*** Block opens ***

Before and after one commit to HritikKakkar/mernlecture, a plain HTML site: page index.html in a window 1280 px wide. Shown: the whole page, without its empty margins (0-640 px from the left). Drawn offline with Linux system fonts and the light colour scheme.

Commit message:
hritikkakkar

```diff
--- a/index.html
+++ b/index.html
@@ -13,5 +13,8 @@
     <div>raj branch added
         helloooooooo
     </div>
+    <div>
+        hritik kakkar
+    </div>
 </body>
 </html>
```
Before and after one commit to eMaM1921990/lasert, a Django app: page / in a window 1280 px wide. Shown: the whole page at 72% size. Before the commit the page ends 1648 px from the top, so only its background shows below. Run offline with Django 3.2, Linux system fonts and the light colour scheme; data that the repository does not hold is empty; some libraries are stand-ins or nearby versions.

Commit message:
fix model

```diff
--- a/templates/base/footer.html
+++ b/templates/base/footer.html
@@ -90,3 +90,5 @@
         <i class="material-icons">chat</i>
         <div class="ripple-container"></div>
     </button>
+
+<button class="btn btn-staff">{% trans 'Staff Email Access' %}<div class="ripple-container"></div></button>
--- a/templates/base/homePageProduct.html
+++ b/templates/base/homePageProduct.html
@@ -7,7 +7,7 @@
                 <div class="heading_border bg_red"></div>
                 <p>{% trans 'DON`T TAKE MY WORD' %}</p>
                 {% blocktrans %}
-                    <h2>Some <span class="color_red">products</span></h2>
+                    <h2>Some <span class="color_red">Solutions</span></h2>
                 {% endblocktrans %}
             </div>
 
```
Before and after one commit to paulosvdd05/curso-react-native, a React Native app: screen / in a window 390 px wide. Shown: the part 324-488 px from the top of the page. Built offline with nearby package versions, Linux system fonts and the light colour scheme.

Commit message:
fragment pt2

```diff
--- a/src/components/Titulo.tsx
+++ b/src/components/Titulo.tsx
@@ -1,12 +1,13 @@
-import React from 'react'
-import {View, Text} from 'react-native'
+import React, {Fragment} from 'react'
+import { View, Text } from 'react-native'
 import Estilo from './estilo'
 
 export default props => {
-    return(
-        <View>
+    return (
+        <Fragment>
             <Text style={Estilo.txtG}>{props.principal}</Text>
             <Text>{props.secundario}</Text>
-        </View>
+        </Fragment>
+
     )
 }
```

*** Block closes ***

» **About this task**: Reproduce all the records. Keep them exact, please.

» **Reply to the task**:
Before and after one commit to HritikKakkar/mernlecture, a plain HTML site: page index.html in a window 1280 px wide. Shown: the whole page, without its empty margins (0-640 px from the left). Drawn offline with Linux system fonts and the light colour scheme.

Commit message:
hritikkakkar

```diff
--- a/index.html
+++ b/index.html
@@ -13,5 +13,8 @@
     <div>raj branch added
         helloooooooo
     </div>
+    <div>
+        hritik kakkar
+    </div>
 </body>
 </html>
```
Before and after one commit to eMaM1921990/lasert, a Django app: page / in a window 1280 px wide. Shown: the whole page at 72% size. Before the commit the page ends 1648 px from the top, so only its background shows below. Run offline with Django 3.2, Linux system fonts and the light colour scheme; data that the repository does not hold is empty; some libraries are stand-ins or nearby versions.

Commit message:
fix model

```diff
--- a/templates/base/footer.html
+++ b/templates/base/footer.html
@@ -90,3 +90,5 @@
         <i class="material-icons">chat</i>
         <div class="ripple-container"></div>
     </button>
+
+<button class="btn btn-staff">{% trans 'Staff Email Access' %}<div class="ripple-container"></div></button>
--- a/templates/base/homePageProduct.html
+++ b/templates/base/homePageProduct.html
@@ -7,7 +7,7 @@
                 <div class="heading_border bg_red"></div>
                 <p>{% trans 'DON`T TAKE MY WORD' %}</p>
                 {% blocktrans %}
-                    <h2>Some <span class="color_red">products</span></h2>
+                    <h2>Some <span class="color_red">Solutions</span></h2>
                 {% endblocktrans %}
             </div>
 
```
Before and after one commit to paulosvdd05/curso-react-native, a React Native app: screen / in a window 390 px wide. Shown: the part 324-488 px from the top of the page. Built offline with nearby package versions, Linux system fonts and the light colour scheme.

Commit message:
fragment pt2

```diff
--- a/src/components/Titulo.tsx
+++ b/src/components/Titulo.tsx
@@ -1,12 +1,13 @@
-import React from 'react'
-import {View, Text} from 'react-native'
+import React, {Fragment} from 'react'
+import { View, Text } from 'react-native'
 import Estilo from './estilo'
 
 export default props => {
-    return(
-        <View>
+    return (
+        <Fragment>
             <Text style={Estilo.txtG}>{props.principal}</Text>
             <Text>{props.secundario}</Text>
-        </View>
+        </Fragment>
+
     )
 }
```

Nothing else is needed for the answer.